Data extracts section start

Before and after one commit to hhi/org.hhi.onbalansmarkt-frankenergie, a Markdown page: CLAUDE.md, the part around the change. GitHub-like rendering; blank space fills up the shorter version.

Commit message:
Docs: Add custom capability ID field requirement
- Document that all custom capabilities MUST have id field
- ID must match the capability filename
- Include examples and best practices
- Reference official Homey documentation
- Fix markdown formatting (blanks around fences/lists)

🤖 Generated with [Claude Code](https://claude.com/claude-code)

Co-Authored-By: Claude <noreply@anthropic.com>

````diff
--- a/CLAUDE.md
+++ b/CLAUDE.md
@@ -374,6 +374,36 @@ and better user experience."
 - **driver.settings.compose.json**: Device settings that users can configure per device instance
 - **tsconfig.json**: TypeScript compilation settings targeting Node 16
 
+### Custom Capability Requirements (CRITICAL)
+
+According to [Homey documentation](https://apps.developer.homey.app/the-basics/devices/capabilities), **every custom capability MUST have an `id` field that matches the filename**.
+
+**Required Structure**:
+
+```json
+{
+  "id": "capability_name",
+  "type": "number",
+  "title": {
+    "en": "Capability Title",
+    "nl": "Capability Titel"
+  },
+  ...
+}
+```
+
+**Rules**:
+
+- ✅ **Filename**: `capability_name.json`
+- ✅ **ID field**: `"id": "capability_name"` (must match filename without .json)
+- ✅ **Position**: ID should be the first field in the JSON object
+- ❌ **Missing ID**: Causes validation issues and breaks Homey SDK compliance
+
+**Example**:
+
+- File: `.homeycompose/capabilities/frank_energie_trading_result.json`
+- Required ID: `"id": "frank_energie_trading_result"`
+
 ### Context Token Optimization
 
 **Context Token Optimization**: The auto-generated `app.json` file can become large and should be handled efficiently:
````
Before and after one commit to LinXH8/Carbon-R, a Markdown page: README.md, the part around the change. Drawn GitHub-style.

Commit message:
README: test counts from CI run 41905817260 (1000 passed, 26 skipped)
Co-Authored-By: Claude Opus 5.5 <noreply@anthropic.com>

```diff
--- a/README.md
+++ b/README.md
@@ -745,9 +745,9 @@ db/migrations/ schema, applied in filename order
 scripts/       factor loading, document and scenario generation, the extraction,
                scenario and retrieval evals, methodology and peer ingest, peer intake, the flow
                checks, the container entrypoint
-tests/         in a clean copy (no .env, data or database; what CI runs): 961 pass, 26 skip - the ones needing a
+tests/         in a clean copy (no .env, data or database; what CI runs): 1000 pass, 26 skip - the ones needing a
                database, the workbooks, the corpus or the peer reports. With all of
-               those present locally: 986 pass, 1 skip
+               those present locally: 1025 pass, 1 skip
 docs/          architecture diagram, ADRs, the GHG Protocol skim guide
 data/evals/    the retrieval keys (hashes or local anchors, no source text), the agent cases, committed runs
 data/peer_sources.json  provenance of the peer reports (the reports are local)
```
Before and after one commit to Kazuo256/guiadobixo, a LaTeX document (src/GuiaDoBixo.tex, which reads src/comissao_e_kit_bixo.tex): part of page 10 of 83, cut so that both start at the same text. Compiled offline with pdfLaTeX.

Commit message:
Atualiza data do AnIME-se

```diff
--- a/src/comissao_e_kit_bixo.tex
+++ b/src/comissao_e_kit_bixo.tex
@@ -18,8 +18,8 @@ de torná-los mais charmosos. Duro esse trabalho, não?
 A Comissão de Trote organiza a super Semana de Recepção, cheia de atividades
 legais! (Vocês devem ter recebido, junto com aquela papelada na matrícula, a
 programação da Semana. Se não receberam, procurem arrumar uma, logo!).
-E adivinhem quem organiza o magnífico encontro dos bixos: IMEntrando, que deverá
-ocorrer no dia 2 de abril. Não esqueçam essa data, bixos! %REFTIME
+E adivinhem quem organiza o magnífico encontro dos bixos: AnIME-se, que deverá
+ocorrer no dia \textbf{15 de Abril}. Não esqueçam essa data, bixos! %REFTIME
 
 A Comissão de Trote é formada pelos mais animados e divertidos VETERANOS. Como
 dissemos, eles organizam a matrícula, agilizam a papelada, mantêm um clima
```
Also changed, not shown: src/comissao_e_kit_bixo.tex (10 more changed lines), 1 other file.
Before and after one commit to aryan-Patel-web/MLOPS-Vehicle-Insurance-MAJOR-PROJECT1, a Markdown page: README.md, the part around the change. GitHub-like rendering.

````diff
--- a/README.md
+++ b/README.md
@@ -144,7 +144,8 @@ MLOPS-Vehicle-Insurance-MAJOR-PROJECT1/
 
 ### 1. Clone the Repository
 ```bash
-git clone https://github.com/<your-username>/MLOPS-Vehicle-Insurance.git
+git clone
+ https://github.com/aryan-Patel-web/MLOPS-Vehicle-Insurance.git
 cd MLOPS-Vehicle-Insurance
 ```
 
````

Data extracts section end

*What is expected*. Only lines with the string "bixos" belong in the answer; copy each of them from the listing.

*Exercise solution*.
-E adivinhem quem organiza o magnífico encontro dos bixos: IMEntrando, que deverá
-ocorrer no dia 2 de abril. Não esqueçam essa data, bixos! %REFTIME
+E adivinhem quem organiza o magnífico encontro dos bixos: AnIME-se, que deverá
+ocorrer no dia \textbf{15 de Abril}. Não esqueçam essa data, bixos! %REFTIME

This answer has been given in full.